◆ HOW TO COMPLETE THIS TASK: Type out the lines below exactly, from the first through the line holding "Also changed, not shown: 7 other files.", and include no pictures.

####################

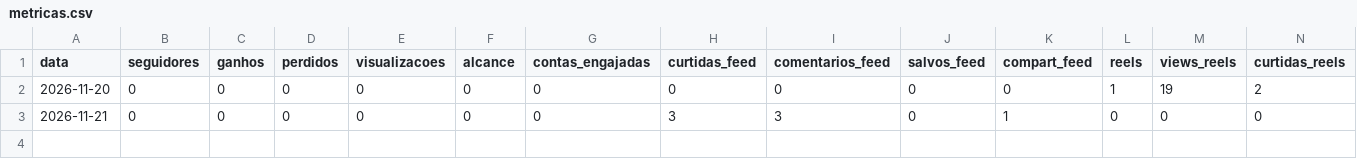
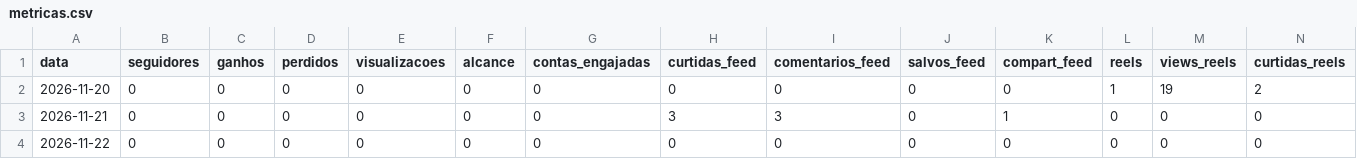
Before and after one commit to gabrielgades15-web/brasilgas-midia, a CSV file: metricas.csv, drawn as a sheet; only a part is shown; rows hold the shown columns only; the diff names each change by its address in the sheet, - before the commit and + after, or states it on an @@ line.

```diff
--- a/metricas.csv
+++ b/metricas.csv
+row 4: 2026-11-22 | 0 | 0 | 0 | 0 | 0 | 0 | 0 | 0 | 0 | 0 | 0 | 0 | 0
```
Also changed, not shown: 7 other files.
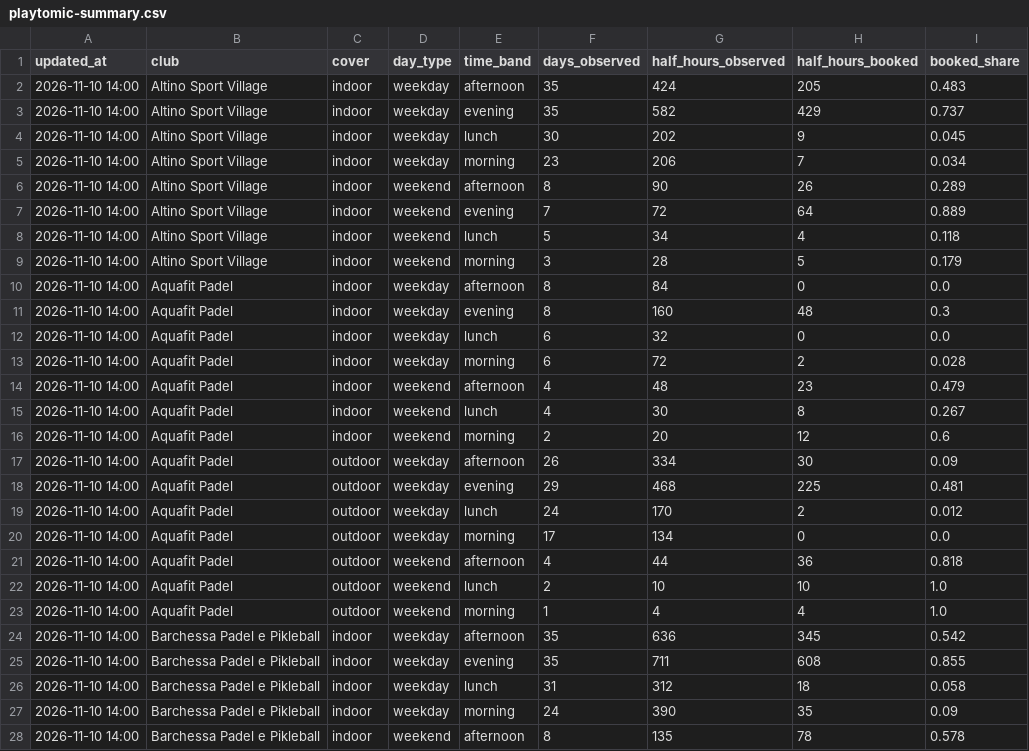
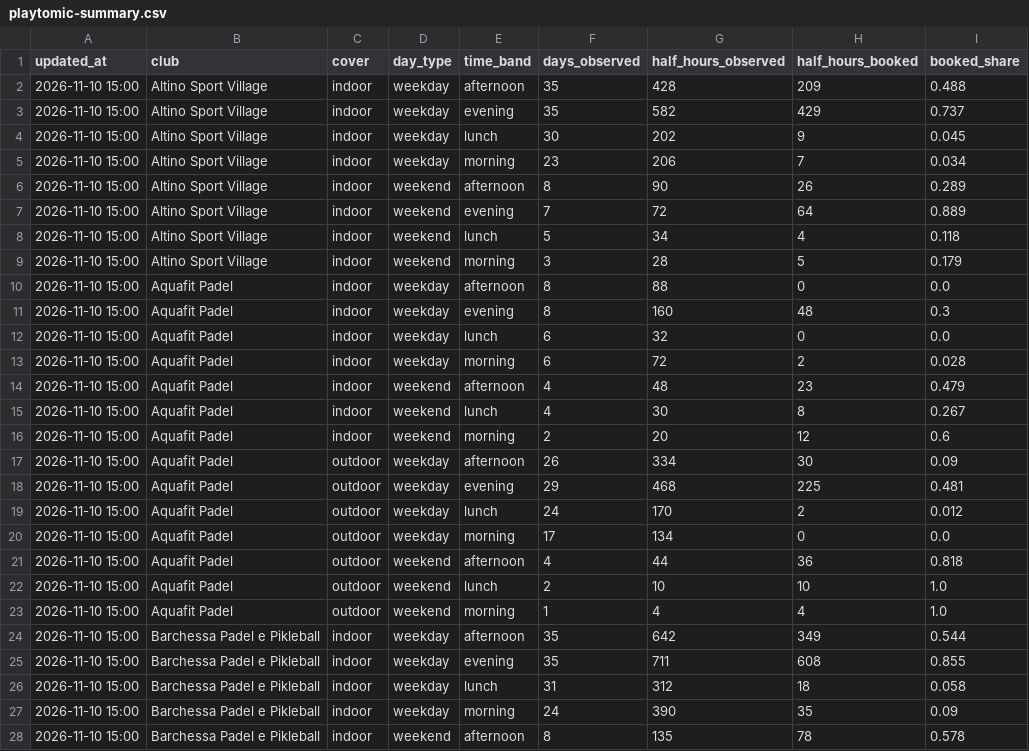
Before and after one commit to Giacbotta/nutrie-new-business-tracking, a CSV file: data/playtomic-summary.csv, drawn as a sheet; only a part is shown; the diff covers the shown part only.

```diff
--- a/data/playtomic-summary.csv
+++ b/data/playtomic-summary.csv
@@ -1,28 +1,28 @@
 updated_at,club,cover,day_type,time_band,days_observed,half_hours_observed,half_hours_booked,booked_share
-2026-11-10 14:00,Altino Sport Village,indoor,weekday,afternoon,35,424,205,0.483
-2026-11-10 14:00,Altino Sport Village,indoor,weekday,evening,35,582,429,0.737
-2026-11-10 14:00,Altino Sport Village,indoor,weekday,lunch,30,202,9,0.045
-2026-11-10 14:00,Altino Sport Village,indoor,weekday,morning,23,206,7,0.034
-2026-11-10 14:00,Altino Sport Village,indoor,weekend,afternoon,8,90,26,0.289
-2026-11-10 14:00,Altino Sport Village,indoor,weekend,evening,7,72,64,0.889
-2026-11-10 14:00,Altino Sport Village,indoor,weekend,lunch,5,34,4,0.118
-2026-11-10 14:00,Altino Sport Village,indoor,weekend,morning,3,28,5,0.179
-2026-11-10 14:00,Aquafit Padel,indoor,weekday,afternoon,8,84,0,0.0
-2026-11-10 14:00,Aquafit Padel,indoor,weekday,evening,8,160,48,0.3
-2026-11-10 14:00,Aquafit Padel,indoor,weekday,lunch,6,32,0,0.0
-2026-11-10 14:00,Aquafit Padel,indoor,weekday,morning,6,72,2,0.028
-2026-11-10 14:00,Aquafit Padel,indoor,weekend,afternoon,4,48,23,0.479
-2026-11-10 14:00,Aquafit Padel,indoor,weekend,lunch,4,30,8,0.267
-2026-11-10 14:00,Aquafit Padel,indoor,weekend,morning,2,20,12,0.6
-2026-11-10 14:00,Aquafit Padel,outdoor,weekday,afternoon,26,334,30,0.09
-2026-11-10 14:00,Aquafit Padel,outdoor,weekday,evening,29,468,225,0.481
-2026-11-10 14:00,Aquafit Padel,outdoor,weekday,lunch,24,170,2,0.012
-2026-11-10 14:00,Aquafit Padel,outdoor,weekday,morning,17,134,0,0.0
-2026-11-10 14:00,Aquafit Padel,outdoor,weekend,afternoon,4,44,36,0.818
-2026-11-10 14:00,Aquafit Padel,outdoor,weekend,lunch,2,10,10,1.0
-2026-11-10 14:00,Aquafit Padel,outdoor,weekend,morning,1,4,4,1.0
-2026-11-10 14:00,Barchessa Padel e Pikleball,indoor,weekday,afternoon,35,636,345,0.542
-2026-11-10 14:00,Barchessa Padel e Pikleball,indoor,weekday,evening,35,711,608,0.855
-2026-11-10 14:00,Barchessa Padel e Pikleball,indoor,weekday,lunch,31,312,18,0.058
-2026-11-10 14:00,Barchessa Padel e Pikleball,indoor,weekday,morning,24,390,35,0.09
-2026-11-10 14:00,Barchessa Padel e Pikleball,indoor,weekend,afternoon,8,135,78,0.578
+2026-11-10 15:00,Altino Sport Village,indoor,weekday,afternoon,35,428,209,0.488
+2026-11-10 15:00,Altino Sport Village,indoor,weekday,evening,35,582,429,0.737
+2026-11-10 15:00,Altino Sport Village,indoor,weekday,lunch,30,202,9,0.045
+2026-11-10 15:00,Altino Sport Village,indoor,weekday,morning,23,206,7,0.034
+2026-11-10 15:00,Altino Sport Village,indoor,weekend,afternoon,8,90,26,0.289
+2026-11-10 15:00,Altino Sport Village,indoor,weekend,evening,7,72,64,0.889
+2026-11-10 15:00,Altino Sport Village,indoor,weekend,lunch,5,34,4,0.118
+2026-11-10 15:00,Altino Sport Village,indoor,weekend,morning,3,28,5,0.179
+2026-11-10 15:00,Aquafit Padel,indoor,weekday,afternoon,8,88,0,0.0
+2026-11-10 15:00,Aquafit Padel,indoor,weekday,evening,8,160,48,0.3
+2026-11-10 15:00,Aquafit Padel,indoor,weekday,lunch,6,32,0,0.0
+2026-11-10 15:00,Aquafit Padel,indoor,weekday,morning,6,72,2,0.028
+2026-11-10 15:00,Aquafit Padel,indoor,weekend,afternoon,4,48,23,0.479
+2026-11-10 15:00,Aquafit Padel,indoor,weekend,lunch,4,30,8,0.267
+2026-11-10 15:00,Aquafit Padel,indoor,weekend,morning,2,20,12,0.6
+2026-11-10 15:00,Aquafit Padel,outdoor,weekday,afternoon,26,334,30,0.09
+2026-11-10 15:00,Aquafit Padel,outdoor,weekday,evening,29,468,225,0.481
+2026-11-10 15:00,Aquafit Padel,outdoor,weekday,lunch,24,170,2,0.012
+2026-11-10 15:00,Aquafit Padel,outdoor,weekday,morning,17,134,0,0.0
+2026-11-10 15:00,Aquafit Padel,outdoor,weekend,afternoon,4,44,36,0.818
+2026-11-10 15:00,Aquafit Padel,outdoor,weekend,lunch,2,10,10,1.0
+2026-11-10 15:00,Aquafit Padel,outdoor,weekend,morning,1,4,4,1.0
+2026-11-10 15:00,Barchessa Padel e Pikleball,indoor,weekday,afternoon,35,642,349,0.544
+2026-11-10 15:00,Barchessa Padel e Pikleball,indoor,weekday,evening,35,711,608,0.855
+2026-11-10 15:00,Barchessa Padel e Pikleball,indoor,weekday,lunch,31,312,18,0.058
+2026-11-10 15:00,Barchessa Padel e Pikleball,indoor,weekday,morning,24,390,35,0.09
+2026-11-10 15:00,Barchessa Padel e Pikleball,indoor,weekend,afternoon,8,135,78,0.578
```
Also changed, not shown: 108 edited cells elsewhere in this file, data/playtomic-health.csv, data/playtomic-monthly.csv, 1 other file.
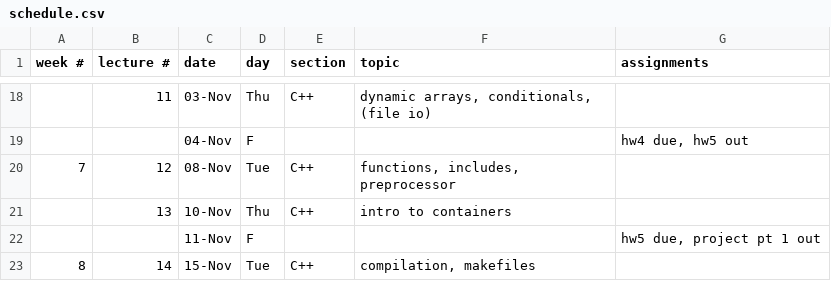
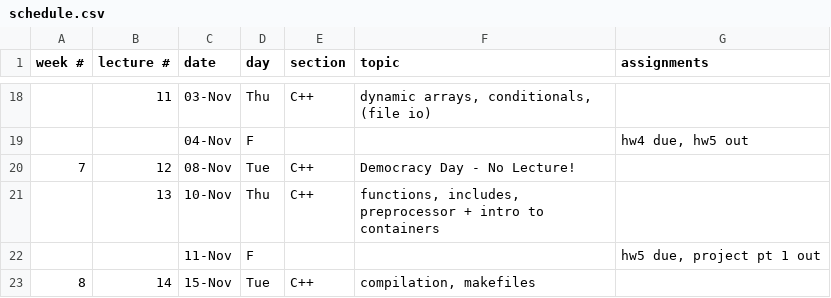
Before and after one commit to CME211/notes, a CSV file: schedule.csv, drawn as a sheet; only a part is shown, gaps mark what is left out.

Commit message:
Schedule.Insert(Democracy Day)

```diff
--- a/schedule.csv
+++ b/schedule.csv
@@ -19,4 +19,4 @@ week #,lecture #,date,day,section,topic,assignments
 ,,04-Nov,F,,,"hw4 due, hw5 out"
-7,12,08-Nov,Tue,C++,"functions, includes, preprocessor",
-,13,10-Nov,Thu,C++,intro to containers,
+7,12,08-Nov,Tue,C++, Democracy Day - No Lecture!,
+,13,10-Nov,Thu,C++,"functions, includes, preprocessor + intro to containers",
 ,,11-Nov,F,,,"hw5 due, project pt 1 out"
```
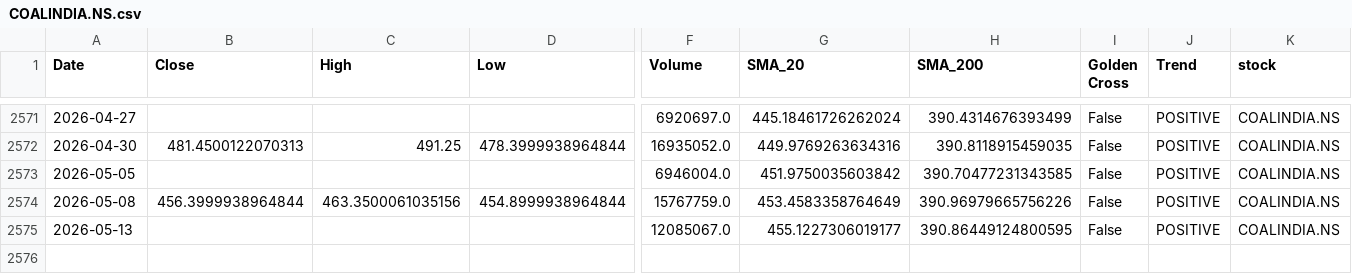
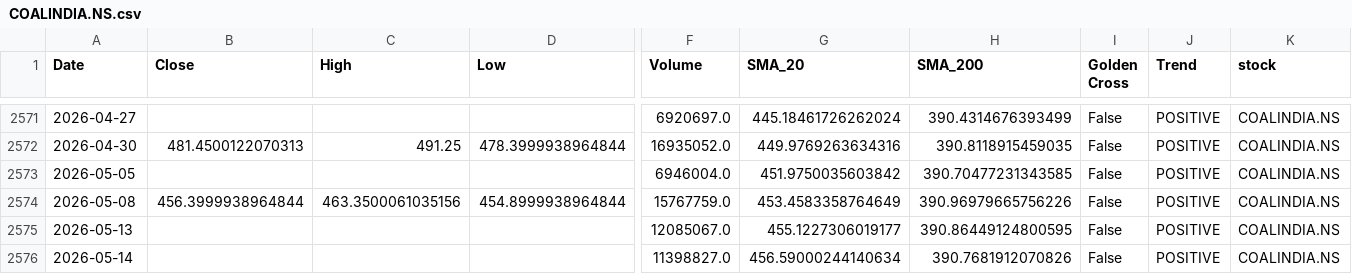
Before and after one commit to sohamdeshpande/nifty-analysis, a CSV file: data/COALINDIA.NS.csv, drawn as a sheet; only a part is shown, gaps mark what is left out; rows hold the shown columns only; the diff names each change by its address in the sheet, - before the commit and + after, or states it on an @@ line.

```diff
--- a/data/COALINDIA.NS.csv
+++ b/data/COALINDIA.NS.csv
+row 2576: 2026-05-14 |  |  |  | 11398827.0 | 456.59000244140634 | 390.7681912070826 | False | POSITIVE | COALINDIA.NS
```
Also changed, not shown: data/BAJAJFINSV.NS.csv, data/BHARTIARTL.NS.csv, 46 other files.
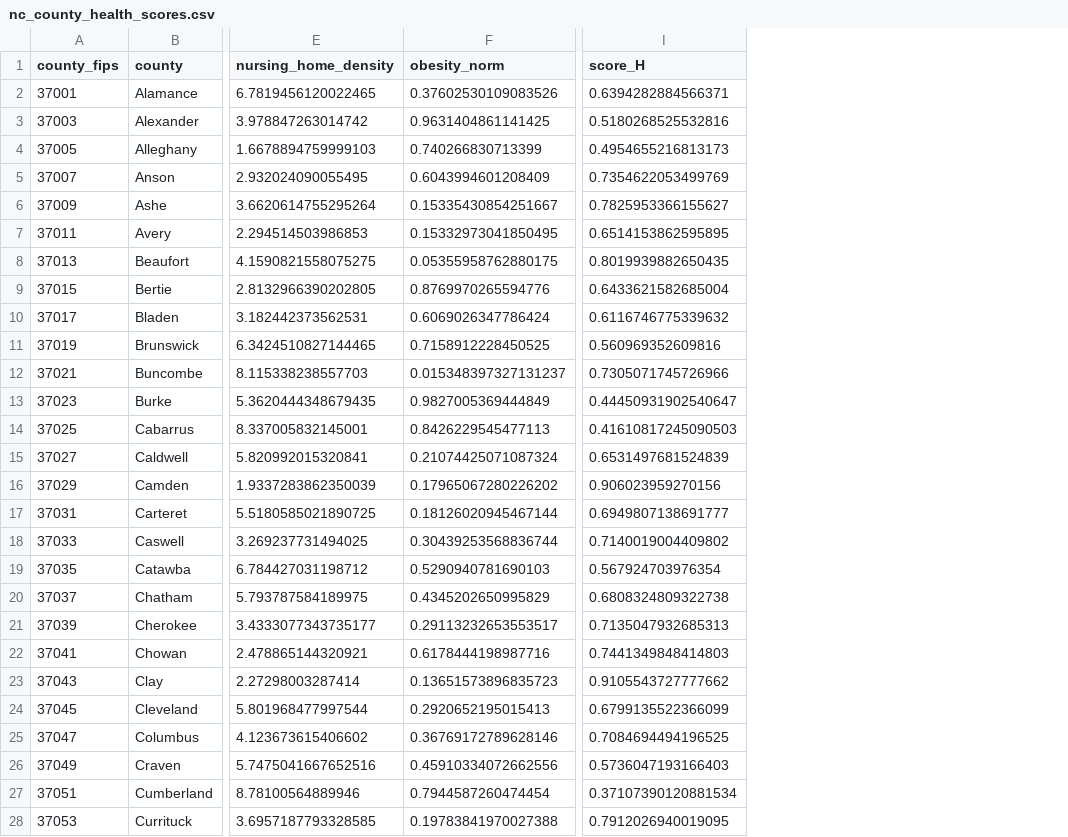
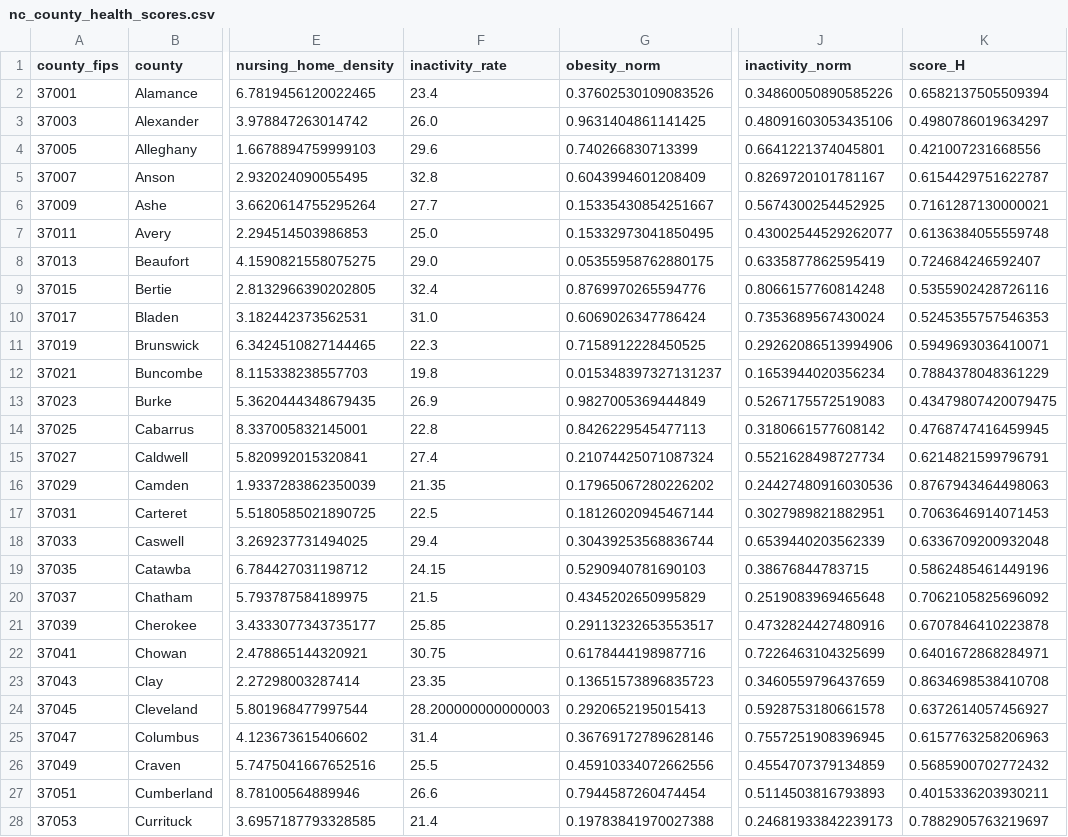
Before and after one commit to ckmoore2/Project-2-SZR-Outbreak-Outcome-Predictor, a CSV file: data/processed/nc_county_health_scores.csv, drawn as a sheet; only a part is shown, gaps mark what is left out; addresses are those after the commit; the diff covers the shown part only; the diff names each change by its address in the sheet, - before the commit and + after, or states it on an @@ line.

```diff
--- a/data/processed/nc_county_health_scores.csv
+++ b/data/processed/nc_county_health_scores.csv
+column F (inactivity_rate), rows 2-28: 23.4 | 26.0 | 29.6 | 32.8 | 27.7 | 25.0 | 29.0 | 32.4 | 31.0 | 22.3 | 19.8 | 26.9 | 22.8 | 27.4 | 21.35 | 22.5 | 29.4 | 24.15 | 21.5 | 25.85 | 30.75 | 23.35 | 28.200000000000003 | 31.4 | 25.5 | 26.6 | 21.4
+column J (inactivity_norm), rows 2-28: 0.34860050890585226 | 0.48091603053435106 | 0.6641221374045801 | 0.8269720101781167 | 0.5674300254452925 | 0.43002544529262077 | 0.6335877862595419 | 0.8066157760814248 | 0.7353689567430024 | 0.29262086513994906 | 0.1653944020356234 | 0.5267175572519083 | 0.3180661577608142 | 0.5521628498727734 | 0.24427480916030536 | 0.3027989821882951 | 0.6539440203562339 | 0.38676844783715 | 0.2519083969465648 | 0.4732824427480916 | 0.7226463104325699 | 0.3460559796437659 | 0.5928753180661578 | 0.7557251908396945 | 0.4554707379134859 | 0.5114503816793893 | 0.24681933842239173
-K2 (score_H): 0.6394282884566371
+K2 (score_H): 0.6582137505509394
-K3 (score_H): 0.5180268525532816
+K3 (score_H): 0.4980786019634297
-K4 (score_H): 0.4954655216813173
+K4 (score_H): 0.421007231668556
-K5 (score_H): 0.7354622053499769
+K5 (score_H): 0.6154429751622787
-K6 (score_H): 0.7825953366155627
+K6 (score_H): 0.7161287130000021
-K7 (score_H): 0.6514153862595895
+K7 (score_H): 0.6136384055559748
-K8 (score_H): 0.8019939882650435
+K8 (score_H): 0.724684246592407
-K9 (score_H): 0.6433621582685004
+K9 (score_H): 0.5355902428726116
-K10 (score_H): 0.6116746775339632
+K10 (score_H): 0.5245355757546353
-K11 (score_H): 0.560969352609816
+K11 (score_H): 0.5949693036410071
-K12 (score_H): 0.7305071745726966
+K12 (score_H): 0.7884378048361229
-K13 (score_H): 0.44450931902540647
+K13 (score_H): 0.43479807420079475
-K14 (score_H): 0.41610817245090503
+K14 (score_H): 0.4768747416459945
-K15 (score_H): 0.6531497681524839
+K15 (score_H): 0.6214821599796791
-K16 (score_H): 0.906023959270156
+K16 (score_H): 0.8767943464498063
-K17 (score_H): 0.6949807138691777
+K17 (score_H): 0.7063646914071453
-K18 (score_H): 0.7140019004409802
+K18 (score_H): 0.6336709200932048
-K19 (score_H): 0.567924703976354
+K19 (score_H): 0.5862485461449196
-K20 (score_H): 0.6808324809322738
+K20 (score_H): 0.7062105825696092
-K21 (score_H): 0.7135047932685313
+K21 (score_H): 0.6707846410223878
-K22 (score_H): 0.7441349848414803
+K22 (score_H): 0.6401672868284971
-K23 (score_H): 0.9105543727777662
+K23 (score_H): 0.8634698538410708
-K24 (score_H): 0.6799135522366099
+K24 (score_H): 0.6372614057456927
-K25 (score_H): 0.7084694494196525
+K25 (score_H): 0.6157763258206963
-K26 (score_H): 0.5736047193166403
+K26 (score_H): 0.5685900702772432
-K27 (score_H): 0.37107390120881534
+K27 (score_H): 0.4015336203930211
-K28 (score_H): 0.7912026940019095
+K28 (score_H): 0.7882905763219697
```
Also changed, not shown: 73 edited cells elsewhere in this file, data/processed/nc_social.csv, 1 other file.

####################

◆ EXERCISE ANSWER:
Before and after one commit to gabrielgades15-web/brasilgas-midia, a CSV file: metricas.csv, drawn as a sheet; only a part is shown; rows hold the shown columns only; the diff names each change by its address in the sheet, - before the commit and + after, or states it on an @@ line.

```diff
--- a/metricas.csv
+++ b/metricas.csv
+row 4: 2026-11-22 | 0 | 0 | 0 | 0 | 0 | 0 | 0 | 0 | 0 | 0 | 0 | 0 | 0
```
Also changed, not shown: 7 other files.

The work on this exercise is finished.